Your assignment » Across all the records, filter for lines with the word "section" and copy them.

(Difference listings)
--------------------------------
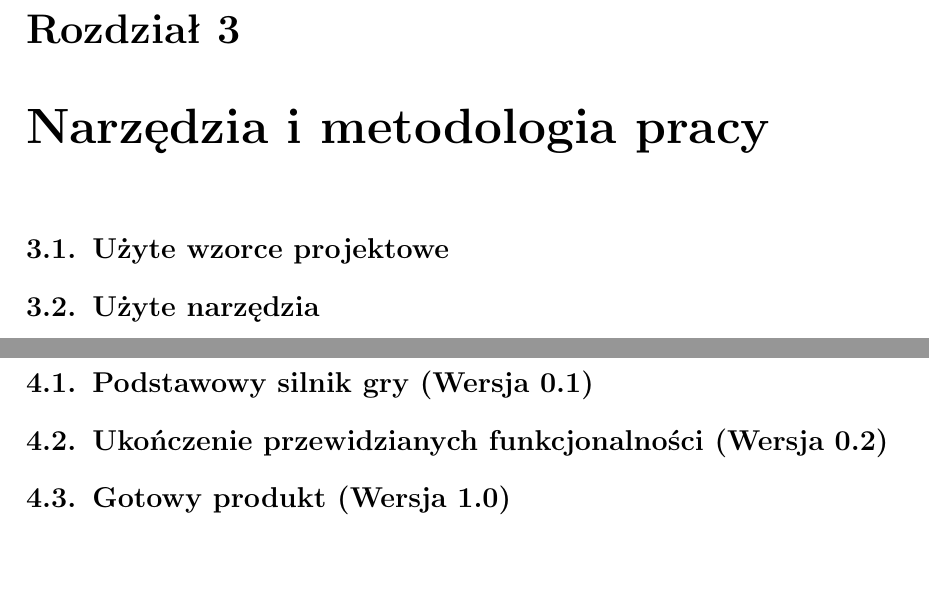
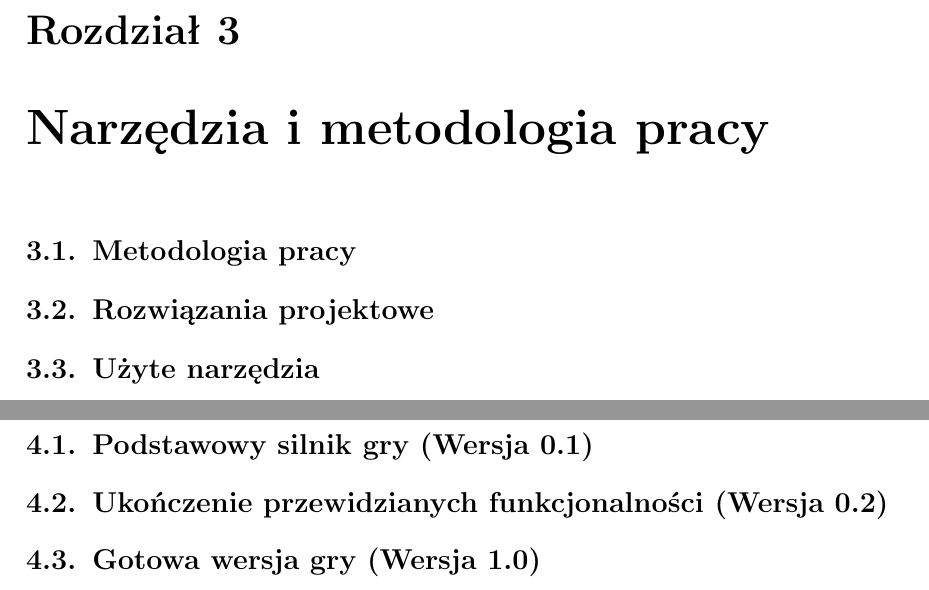
Before and after one commit to Tommalla/ZPP, a LaTeX thesis (BuriedSecret.tex): two parts of pages 13 and 15 of 31, joined at a grey line, cut so that both start at the same text, the shorter picture padded with empty space. Compiled offline with pdfLaTeX.

Commit message:
Dodanie poprawek (głównie do spisu treści).

```diff
--- a/BuriedSecret.tex
+++ b/BuriedSecret.tex
@@ -89,7 +91,9 @@
 
 \chapter{Narzędzia i metodologia pracy}
 
-  \section{Użyte wzorce projektowe}
+  \section{Metodologia pracy}
+
+  \section{Rozwiązania projektowe}
 
   \section{Użyte narzędzia}
 
@@ -153,7 +157,7 @@
 
   \section{Ukończenie przewidzianych funkcjonalności (Wersja~0.2)}
 
-  \section{Gotowy produkt (Wersja~1.0)}
+  \section{Gotowa wersja gry (Wersja~1.0)}
 
 \chapter{Wkład własny w powstały system}
 
```
Also changed, not shown: BuriedSecret.tex (2 more changed lines).
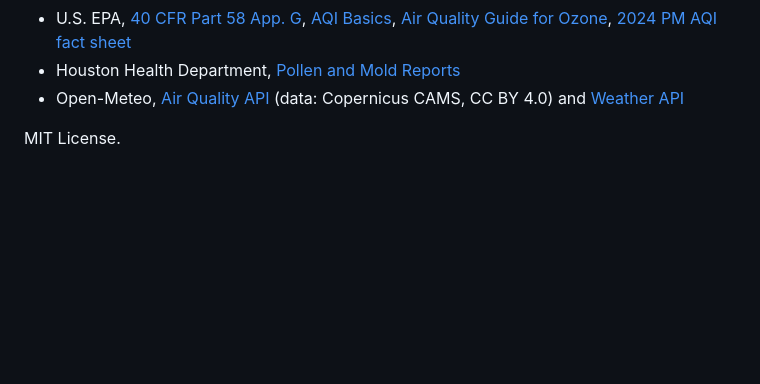
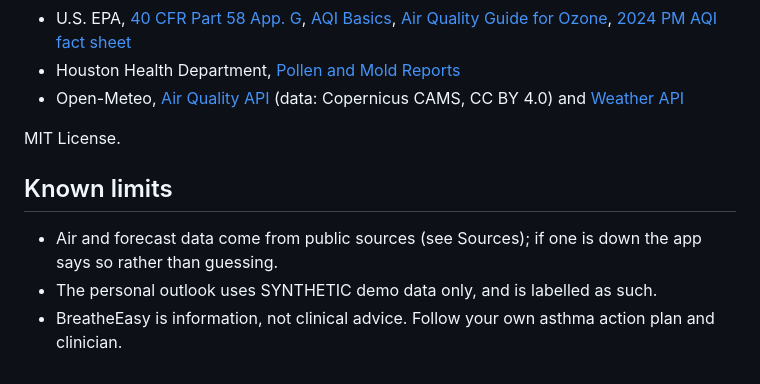
Before and after one commit to draarivpatel-ui/Breatheasy, a Markdown page: README.md, the part around the change. Drawn GitHub-style; blank space fills up the shorter version.

Commit message:
Update from Hark build team

```diff
--- a/README.md
+++ b/README.md
@@ -198,3 +198,8 @@ This project was built with help from an AI coding assistant (Hark), which draft
 - Open-Meteo, [Air Quality API](https://open-meteo.com/en/docs/air-quality-api) (data: Copernicus CAMS, CC BY 4.0) and [Weather API](https://open-meteo.com/en/docs)
 
 MIT License.
+
+## Known limits
+- Air and forecast data come from public sources (see Sources); if one is down the app says so rather than guessing.
+- The personal outlook uses SYNTHETIC demo data only, and is labelled as such.
+- BreatheEasy is information, not clinical advice. Follow your own asthma action plan and clinician.
```
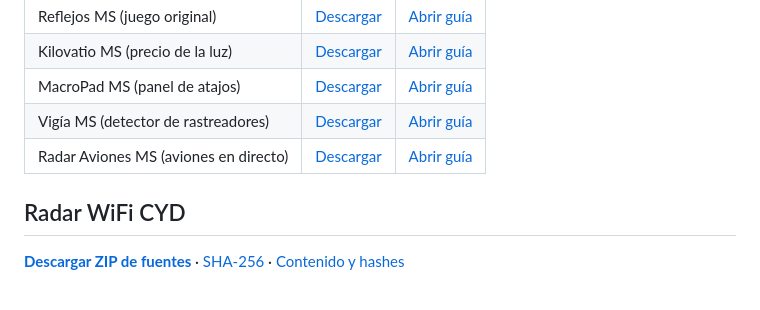
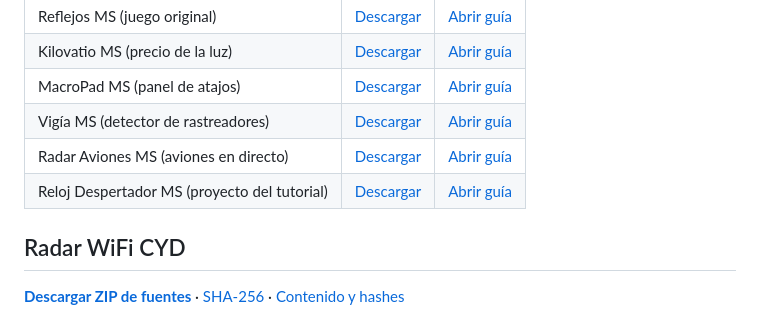
Before and after one commit to msrobotika/AB-MakerIDE-Projects, a Markdown page: downloads/README.md, the part around the change. Rendered like a GitHub page.

```diff
--- a/downloads/README.md
+++ b/downloads/README.md
@@ -9,6 +9,7 @@
 | MacroPad MS (panel de atajos) | [Descargar](MacroPad-MS-CYD.zip) | [Abrir guía](../examples/macropad-ms-cyd/) |
 | Vigía MS (detector de rastreadores) | [Descargar](Vigia-MS-CYD.zip) | [Abrir guía](../examples/vigia-ms-cyd/) |
 | Radar Aviones MS (aviones en directo) | [Descargar](Radar-Aviones-MS-CYD.zip) | [Abrir guía](../examples/radar-aviones-ms-cyd/) |
+| Reloj Despertador MS (proyecto del tutorial) | [Descargar](Reloj-Despertador-MS-CYD.zip) | [Abrir guía](../examples/reloj-despertador-ms-cyd/) |
 
 ## Radar WiFi CYD
 
```
Also changed, not shown: README.md (+14 -2 lines), examples/reloj-despertador-ms-cyd/README.md (added, +86 -0 lines), docs/images/reloj-despertador-ms-cyd/00_reloj.jpg (added), docs/images/reloj-despertador-ms-cyd/01_alarma_on.jpg (added), docs/images/reloj-despertador-ms-cyd/02_arriba.jpg (added), 10 other files.
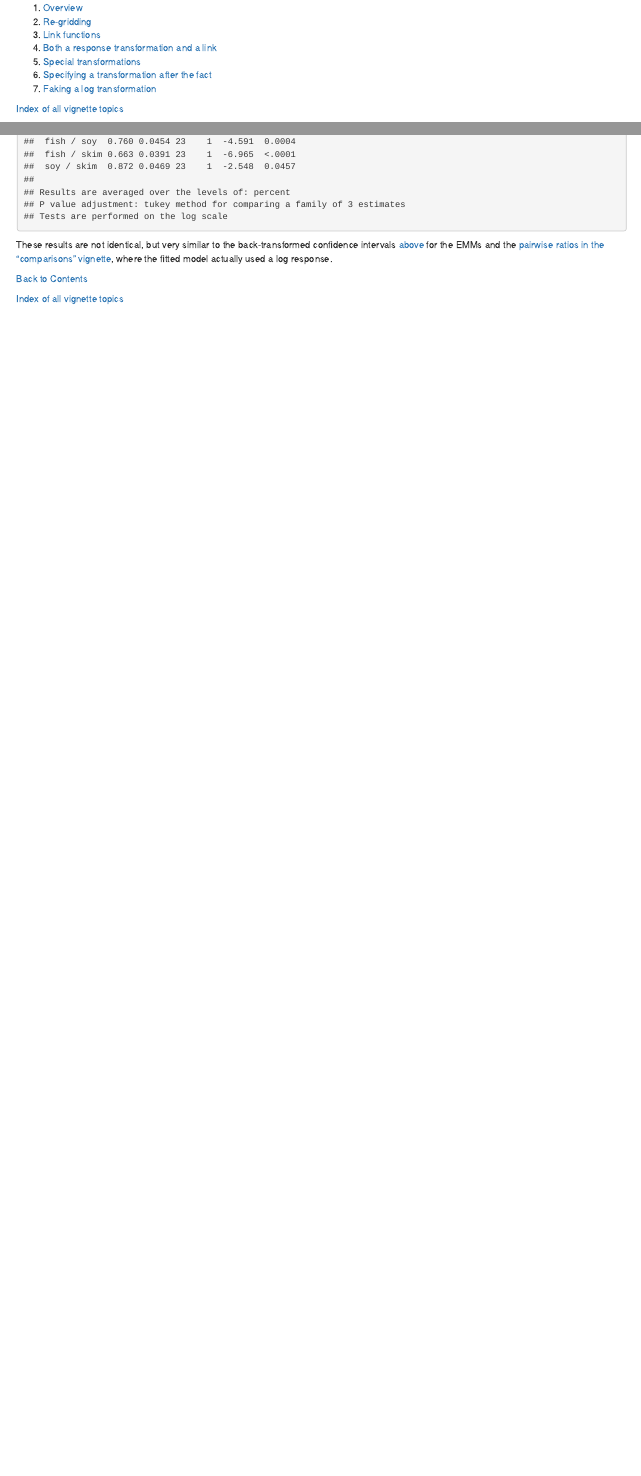
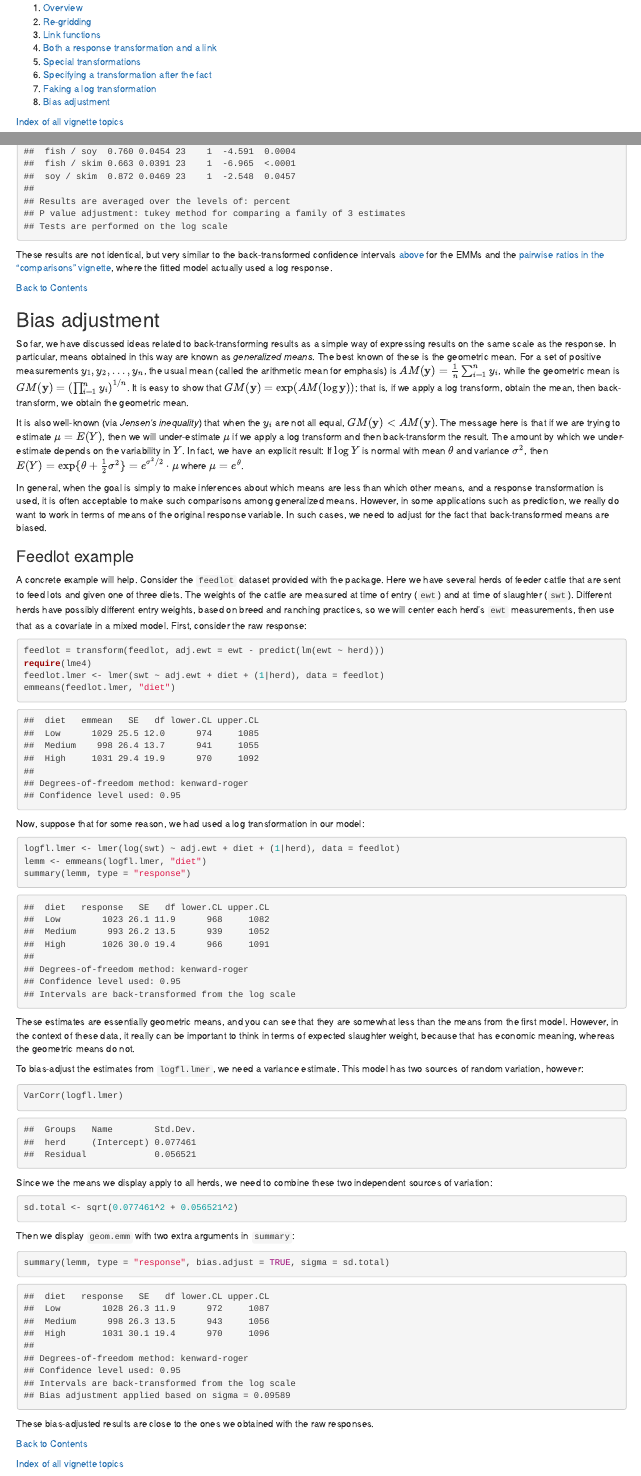
Before and after one commit to rvlenth/emmeans, an R Markdown document (vignettes/transformations.Rmd): the page in a window 1100 px wide, from 120 px down, and a second part further down, joined at a grey line. Rendered offline with R 4.5, knitr and Pandoc, with nearby package versions; drawn as R Markdown's standard HTML page in place of the format the file asks for.

Commit message:
Vignette material on bias adjustment
Plus minor misc. corrections

````diff
--- a/vignettes/transformations.Rmd
+++ b/vignettes/transformations.Rmd
@@ -23,6 +23,7 @@ This vignette covers the intricacies of transformations and link functions in **
   5. [Special transformations](#special)
   6. [Specifying a transformation after the fact](#after)
   7. [Faking a log transformation](#logs)
+  8. [Bias adjustment](#bias-adj)
 
 [Index of all vignette topics](vignette-topics.html)
 
@@ -297,4 +298,67 @@ actually used a log response.
 
 [Back to Contents](#contents)
 
+
+## Bias adjustment {#bias-adj}
+<!-- @index Transformations!Bias adjustment; Bias adjustment when back-transforming;
+    Means!Generalized; Arithmetic means; Geometric means; -->
+So far, we have discussed ideas related to back-transforming results as a simple way
+of expressing results on the same scale as the response. In particular, means
+obtained in this way are known as *generalized means*. The best known of these
+is the geometric mean. For a set of positive measurements $y_1,y_2,\ldots,y_n$,
+the usual mean (called the arithmetic mean for emphasis) is $AM(\mathbf{y}) =
+\frac1n\sum_{i=1}^n y_i$, while the geometric mean is $GM(\mathbf{y}) =
+\left(\prod_{i=1}^n y_i \right)^{1/n}$. It is easy to show that $GM(\mathbf{y})
+= \exp(AM(\log \mathbf{y}))$; that is, if we apply a log transform, obtain the
+mean, then back-transform, we obtain the geometric mean.
+
+It is also well-known (via *Jensen's inequality*) that when the $y_i$ are not
+all equal, $GM(\mathbf{y}) < AM(\mathbf{y})$. The message here is that if we are
+trying to estimate $\mu = E(Y)$, then we will under-estimate $\mu$ if we apply a
+log transform and then back-transform the result. The amount by which we under-estimate depends on the variability in $Y$. In fact, we have an explicit result: If $\log Y$ is normal with mean $\theta$ and variance $\sigma^2$, then $E(Y) = \exp\{\theta + \frac12\sigma^2\} = e^{\sigma^2/2}\cdot\mu$ where $\mu = e^\theta$.
+
+In general, when the goal is simply to
+make inferences about which means are less than which other means, and a
+response transformation is used, it is often acceptable to make such comparisons
+among generalized means. However, in some applications such as prediction, we
+really do want to work in terms of means of the original response variable. In
+such cases, we need to adjust for the fact that back-transformed means are
+biased.
+
+### Feedlot example {#feedlot}
+<!-- @index Examples!`feedlot` -->
+A concrete example will help. Consider the `feedlot` dataset provided with the package.
+Here we have several herds of feeder cattle that are sent to feed lots and given one of three diets. The weights of the cattle are measured at time of entry (`ewt`) and at time of slaughter (`swt`). Different herds have possibly different entry weights, based on breed and ranching practices, so we will center each herd's `ewt` measurements, then use that as a covariate in a mixed model. First, consider the raw response:
+```{r, message = FALSE}
+feedlot = transform(feedlot, adj.ewt = ewt - predict(lm(ewt ~ herd)))
+require(lme4)
+feedlot.lmer <- lmer(swt ~ adj.ewt + diet + (1|herd), data = feedlot)
+emmeans(feedlot.lmer, "diet")
+```
+Now, suppose that for some reason, we had used a log transformation in our model:
+```{r}
+logfl.lmer <- lmer(log(swt) ~ adj.ewt + diet + (1|herd), data = feedlot)
+lemm <- emmeans(logfl.lmer, "diet")
+summary(lemm, type = "response")
+```
+These estimates are essentially geometric means, and you can see that they are somewhat less than the means from the first model. However, in the context of these data, it really can be important to think in terms of expected slaughter weight, because that has economic meaning, whereas the geometric means do not.
+
+To bias-adjust the estimates from `logfl.lmer`, we need a variance estimate. This model has two sources of random variation, however:
+```{r}
+VarCorr(logfl.lmer)
+```
+Since we the means we display apply to all herds, we need to combine these two
+independent sources of variation:
+```{r}
+sd.total <- sqrt(0.077461^2 + 0.056521^2)
+```
+Then we display `geom.emm` with two extra arguments in `summary`:
+```{r}
+summary(lemm, type = "response", bias.adjust = TRUE, sigma = sd.total)
+```
+These bias-adjusted results are close to the ones we obtained with the raw responses.
+
+
+[Back to Contents](#contents)
+
 [Index of all vignette topics](vignette-topics.html)
````
Also changed, not shown: NEWS.md (+0 -1 lines), R/0nly-internal.R (+8 -0 lines), R/MCMC-support.R (+1 -1 lines), R/contrast.R (+6 -3 lines), R/summary.R (+12 -5 lines), vignettes/models.Rmd (+12 -2 lines), vignettes/vignette-topics.Rmd (+6 -0 lines), 1 other file.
--------------------------------
Exercise answer »
-  \section{Użyte wzorce projektowe}
+  \section{Metodologia pracy}
+  \section{Rozwiązania projektowe}
   \section{Użyte narzędzia}
   \section{Ukończenie przewidzianych funkcjonalności (Wersja~0.2)}
-  \section{Gotowy produkt (Wersja~1.0)}
+  \section{Gotowa wersja gry (Wersja~1.0)}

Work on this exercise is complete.